I have a 3 year old and an 11 month old. When we had Zoe our first, I remember seeing a buddy of mine I hadn’t seen in a while- Bret Labelle– another awesome artist I love who has incredible technical ability- he saw me and he was like “What happened? The minute you had a kid you just went on overdrive.” And yeah, it kinda slapped me in the face with the reality that now is the time. I know that I want to have this creative career. It put a whole different battery in me. You just gotta go.
Also just getting used to being exhausted all the time anyways. Knowing that I can work on this project until 3am and then be up at 6am. Because I am not sleeping anyways! It has helped me focus honestly. You have to be so much more deliberate with your time. There are only so many hours in the day. To have these little windows when you are not juggling kids and other house responsibilities, you really have to make it happen in that time. I don’t have a leisurely experience at sites where I can take my time. I have to go and be very focused and effective.
That is the biggest impact- just learning time management on a whole other level. And on a not happy side of it, the first year when I did do that with Zoe, I went overboard. I missed a solid chunk of the first year of their life. I missed so much. I was still working a full time day job and I traveled a lot. There was one month where I was only home 3 days a month. It broke me. I am not going to lie. I got to the end of that year and I just bawled my eyes out and I knew I just can’t miss this much of my kid’s life. Family and little ones come before everything to me. I had to learn how to prioritize. So it put a driver in me that pushed me on what I was doing, but I had to find a balance.
How does it feel to be living a life where you care so deeply about what you are doing and to have your children witness that? Everything is an example and kids are watching everything their parents do.
My oldest is on it. She knows my style. We will drive by something and she will point to a mural and say “dada’s painting”. She points it out. She knows Bee’s work too. She will say “Bee did it!” and I will say “yes!”. It is wonderful having them experience it. It is a hustle. Our schedules are not normal and always changing. People that know us are asking, “how do y’all do it?” It is really wild the hours that we keep. But I hope the kids see that. Their parents wanted something outside of the cookie-cutter “this is how you succeed in America” handbook. It is something way left- a muralist?
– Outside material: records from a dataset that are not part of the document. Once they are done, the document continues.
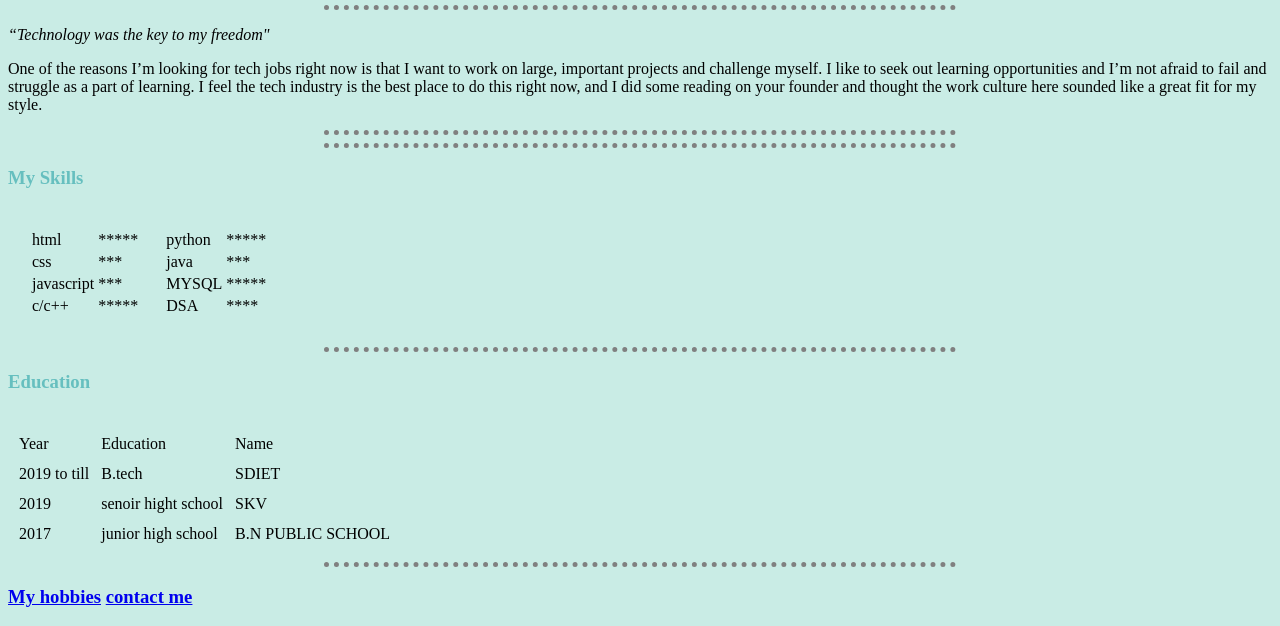
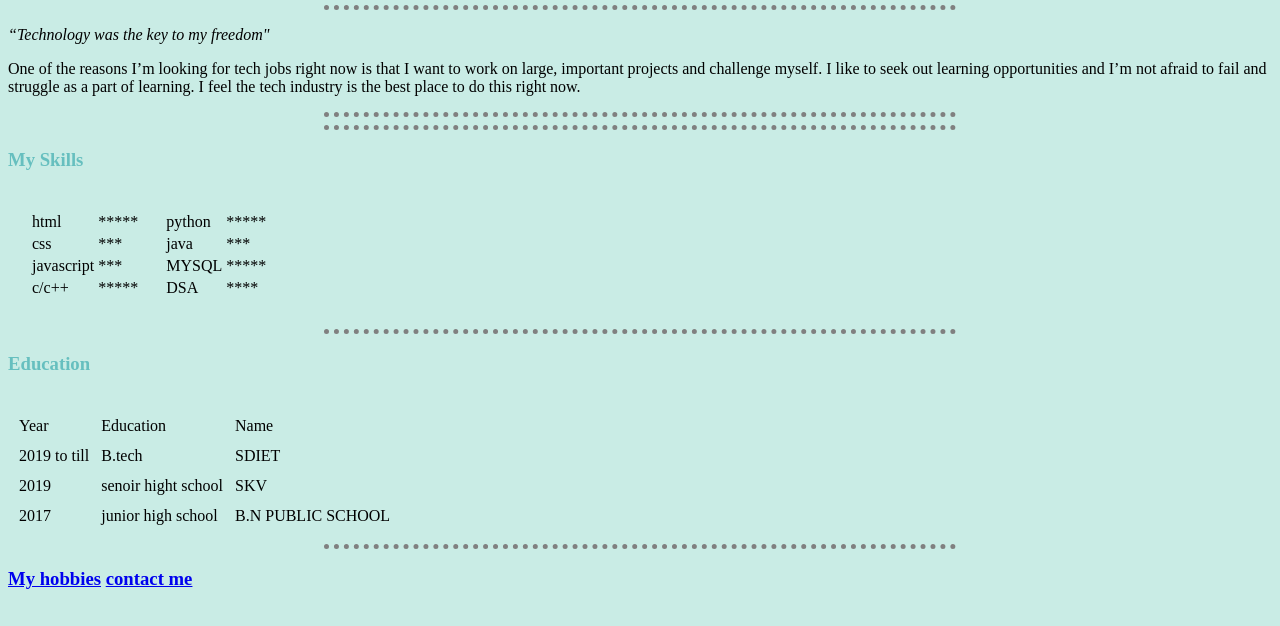
Before and after one commit to imhimanshi2708/mywebsite, a plain HTML site: page index.html in a window 1280 px wide. Shown: the part 207-833 px from the top of the page. Drawn offline with Linux system fonts and the light colour scheme.

Commit message:
update index.html

```diff
--- a/index.html
+++ b/index.html
@@ -31,7 +31,7 @@
         <em>“Technology was the key to my freedom"</em></p>
     <p>
         One of the reasons I’m looking for tech jobs right now is that I want to work on large, important projects and challenge myself. I like to seek out learning opportunities and I’m not afraid to fail and struggle as a part of learning. I feel the tech industry
-        is the best place to do this right now, and I did some reading on your founder and thought the work culture here sounded like a great fit for my style.
+        is the best place to do this right now.
     </p>
     <hr>
     <hr>
```
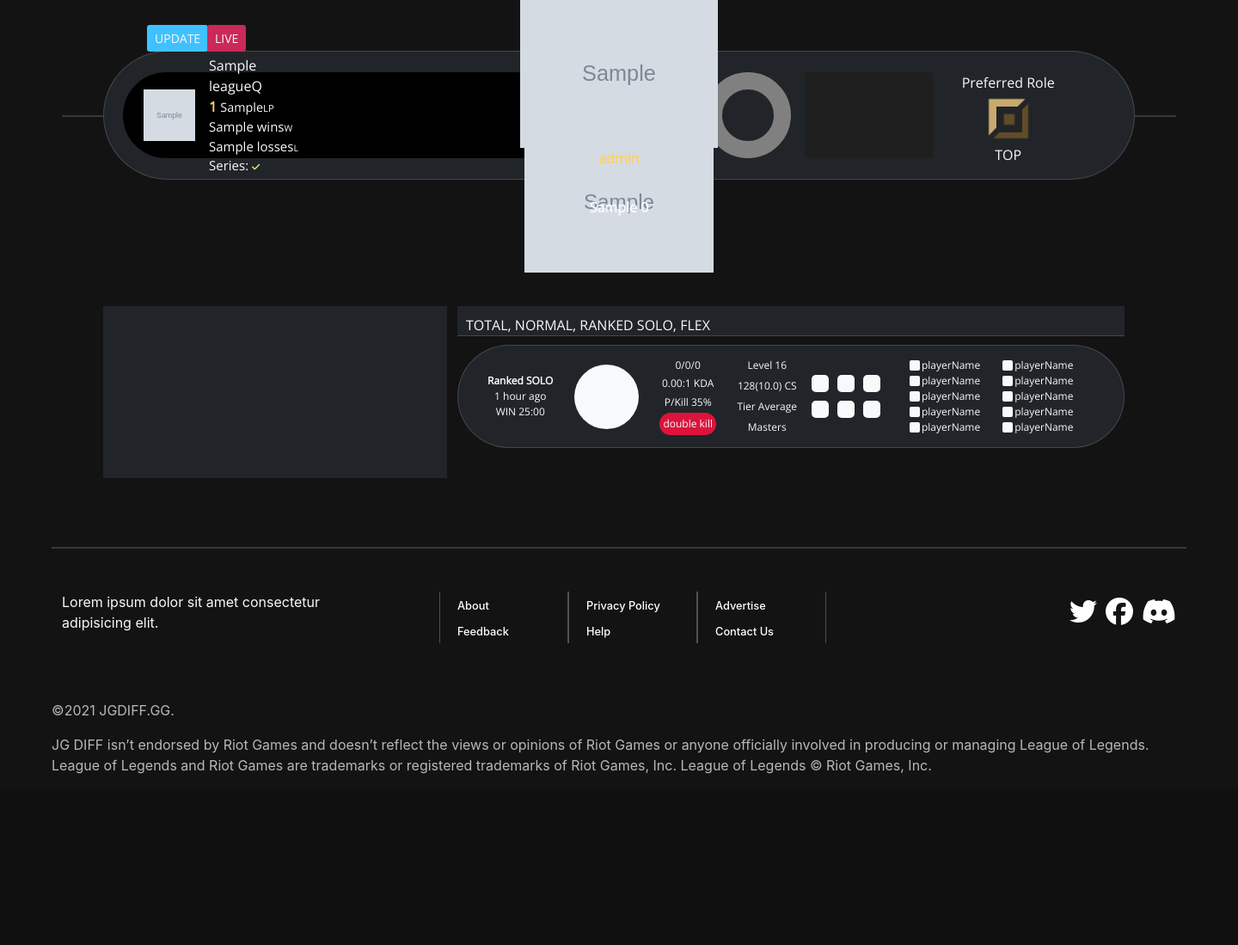
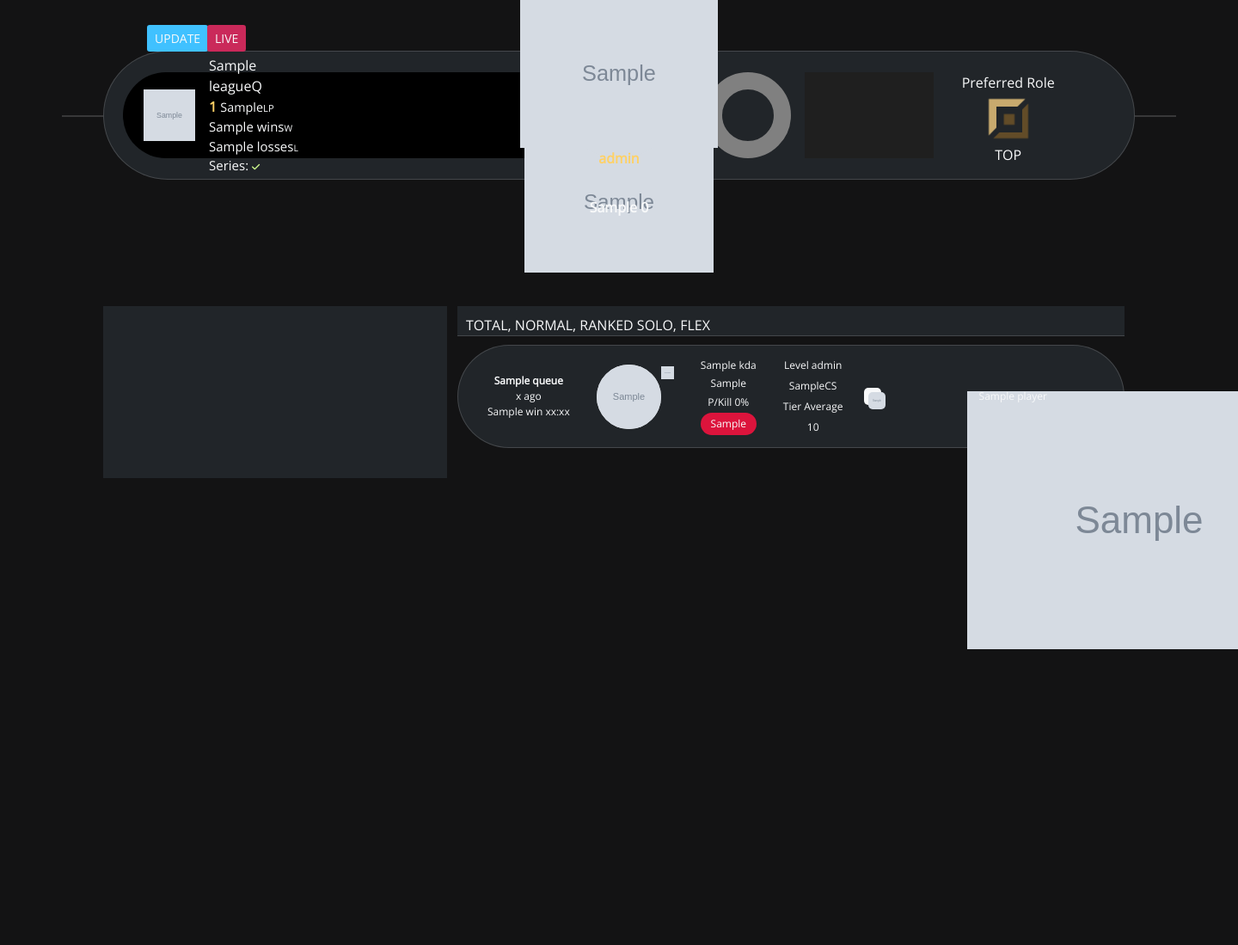
Before and after one commit to galaddirie/jg_diff, a Django app: template templates/summoner/player_page_valid.html in a window 1440 px wide; the page is wider, and only the part inside the window is pictured. Shown: the part 116-1215 px from the top of that part at 86% size. Before the commit the page ends 1016 px from the top of that part, so only its background shows below. Run offline with Django 3.2, Linux system fonts and the light colour scheme; the template is opened without the code that fills it: most values are stand-ins (such as "Sample title", 1, 10 or a date in 2020); grey boxes marked "Sample" are stand-in pictures; a map, chart or similar area stays blank; some libraries are stand-ins or nearby versions.

Commit message:
Implemented match history front end

```diff
--- a/static/css/custom.css
+++ b/static/css/custom.css
@@ -491,7 +491,7 @@
 /* MATCH HISTORY */
 .match-container{
   margin-top: 150px;
-  height: 200px;
+  height: 2000px;
 
 }
 .match-card{
--- a/templates/summoner/player_page_valid.html
+++ b/templates/summoner/player_page_valid.html
@@ -131,98 +131,74 @@
                             TOTAL, NORMAL, RANKED SOLO, FLEX
                             </div>
                         </div>
+                        {% for match in 0.match_history%}
                             <div class="match-card bg-dark" style="border-radius: 100px; border: 1px solid rgba(255, 255, 255, 0.158);">
                                 <div class="match-content d-flex justify-content-between px-4" style="font-size: 12px; width: 100%; ">
                                     <div class="match-info text-center d-flex align-items-center">
                                         <div>
-                                        <div class="queue-type" style="font-weight: bold;">Ranked SOLO</div>
-                                        <div class="time-delta"> 1 hour ago</div>
-                                        <div class="victory-status">WIN 25:00</div>
+                                            <div class="queue-type" style="font-weight: bold;">{{match.match_info.queue}}</div>
+                                            <div class="time-delta"> x ago</div>
+                                            <div class="victory-status">{{match.match_info.win}} xx:xx </div>
                                         </div>
                                     </div>
                                     <div class="champion-info d-flex align-items-center justify-content-center">
+                                        <div class="d-flex">
+                                            <div class="champ-icon bg-light" ><img class="champ-icon" src="{{match.summoner_info.champion.image}}" alt="{{match.summoner_info.champion.name}}"></div>
+                                            <div class="summoner-spells">
+                                                {% for spell in match.summoner_info.spells%}
                                                     <div>
-                                        <div class="champ-icon bg-light" ></div>
-                                        <div class="summoner-spells"> </div>
+                                                        <img style="width: 15px; height: 15px;" src="{{spell.image}}" alt="spell.name">
+                                                    </div>
+                                                {%endfor%}
+
+                                            </div>
                                             <div class="runes" ></div>
                                         </div>
                                     </div>
                                     <div class="player-stats d-flex flex-column text-center justify-content-between my-1">
-                                        <div class="KDA">0/0/0</div>
-                                        <div class="KDA-ratio">0.00:1 KDA</div>
-                                        <div class="participation">P/Kill 35%</div>
-                                        <div class="multikill ">double kill</div>
+                                            <div class="KDA">{{match.summoner_info.KDA}}</div>
+                                            <div class="KDA-ratio">{{match.summoner_info.kill_ratio}}</div>
+                                            <div class="participation">P/Kill 0%</div>
+                                            {% if match.summoner_info.multi_kill  %}
+                                                <div class="multikill ">{{match.summoner_info.multi_kill}}</div>
+                                            {%endif%}
                                     </div>
                                     <div class="player-stats-continued d-flex flex-column text-center justify-content-between my-1">
-                                        <div class="level">Level 16</div>
-                                        <div class="creep-score">128(10.0) CS</div>
+                                            <div class="level">Level {{match.summoner_info.level}}</div>
+                                            <div class="creep-score"> {{match.summoner_info.cs}}CS</div>
                                             <div class="">Tier Average</div>
-                                        <div class="tier-division">Masters</div>
+                                            <div class="tier-division">{{match.match_info.tier_average}}</div>
                                     </div>
                                     <div class="items d-flex align-items-center">
                                         <div class="item-container row" >
-                                        <div class="item bg-light"></div>
-                                        <div class="item bg-light"></div>
-                                        <div class="item bg-light"></div>
-                                        <div class="item bg-light"></div>
-                                        <div class="item bg-light"></div>
-                                        <div class="item bg-light"></div>
+                                            {% for item in match.summoner_info.items%}
+                                                {% if item %}
+                                                    <div class="item bg-light"><img class="item" src="{{item.image}}" alt="item.name"></div>
+                                                {%else%}
+                                                    <div class="item bg-light" style="background-color:red;"></div>
+                                                {%endif%}
+                                            {% endfor %}
 
                                         </div>
                                     </div>
                                     <div class="participants d-flex align-items-center">
+                                        {% for team in match.participants%}
                                         <div class="Team">
                                             <div class="player-list me-4">
+                                                {% for player in team%}
                                                     <div class="d-flex align-items-center">
-                                                <div class="player-list-champ-icon bg-light"></div>
-                                                playerName
+                                                        <div class="player-list-champ-icon bg-light"><img src="{{player.champion.image}}" alt="{{player.champion.name}}"></div>
+                                                        {{player.name}}
                                                     </div>
-                                            <div class="d-flex align-items-center">
-                                                <div class="player-list-champ-icon bg-light"></div>
-                                                playerName
-                                            </div>
-                                            <div class="d-flex align-items-center">
-                                                <div class="player-list-champ-icon bg-light"></div>
-                                                playerName
-                                            </div>
-                                            <div class="d-flex align-items-center">
-                                                <div class="player-list-champ-icon bg-light"></div>
-                                                playerName
-                                            </div>
-                                            <div class="d-flex align-items-center">
-                                                <div class="player-list-champ-icon bg-light"></div>
-                                                playerName
+                                                {% endfor %}
                                             </div>
                                         </div>
-                                    </div>
-                                    <div class="Team">
-                                        <div class="player-list ">
-                                            <div class="d-flex align-items-center">
-                                                <div class="player-list-champ-icon bg-light"></div>
-                                                playerName
-                                            </div>
-                                            <div class="d-flex align-items-center">
-                                                <div class="player-list-champ-icon bg-light"></div>
-                                                playerName
-                                            </div>
-                                            <div class="d-flex align-items-center">
-                                                <div class="player-list-champ-icon bg-light"></div>
-                                                playerName
-                                            </div>
-                                            <div class="d-flex align-items-center">
-                                                <div class="player-list-champ-icon bg-light"></div>
-                                                playerName
-                                            </div>
-                                            <div class="d-flex align-items-center">
-                                                <div class="player-list-champ-icon bg-light"></div>
-                                                playerName
-                                            </div>
-                                        </div>
-                                    </div>
+                                        {%endfor%}
                                     </div>
                                     <div class="match-details"></div>
                                 </div>
                             </div>
+                        {% endfor %}
                     </div>
                 </div>
             </div>
```
Also changed, not shown: summoner/views.py (+49 -33 lines). Lines whose indentation alone changed are shown as unchanged.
You gotta sacrifice some sleep and you gotta just go. I hope my little ones see that you can do anything. It will come with a price and you have to make it happen. But I hope they are picking up on that.
Is there anything else you want to share about your practice right now or reflections on You Can’t Unsee.
One of the things I didn’t mention in the write up, is that the color palette is taken from Kente cloth. It was very popular in the early 90s on the African American fashion front. I had so many things as a kid that my grandmother would give me- Kente Cloth wraps or shirts or backpacks. I pulled that directly from there because to me it was a very uniquely African American color palette in my head. Someone commented on it, “this reminds me of A Tribe Called Quest”. I was like yes! They were using these patterns in the 90s as well. My mom came by when I was painting and she said she liked the colors and I told her the inspiration and she was really into it.
Hero Image credit: Rachel Gloria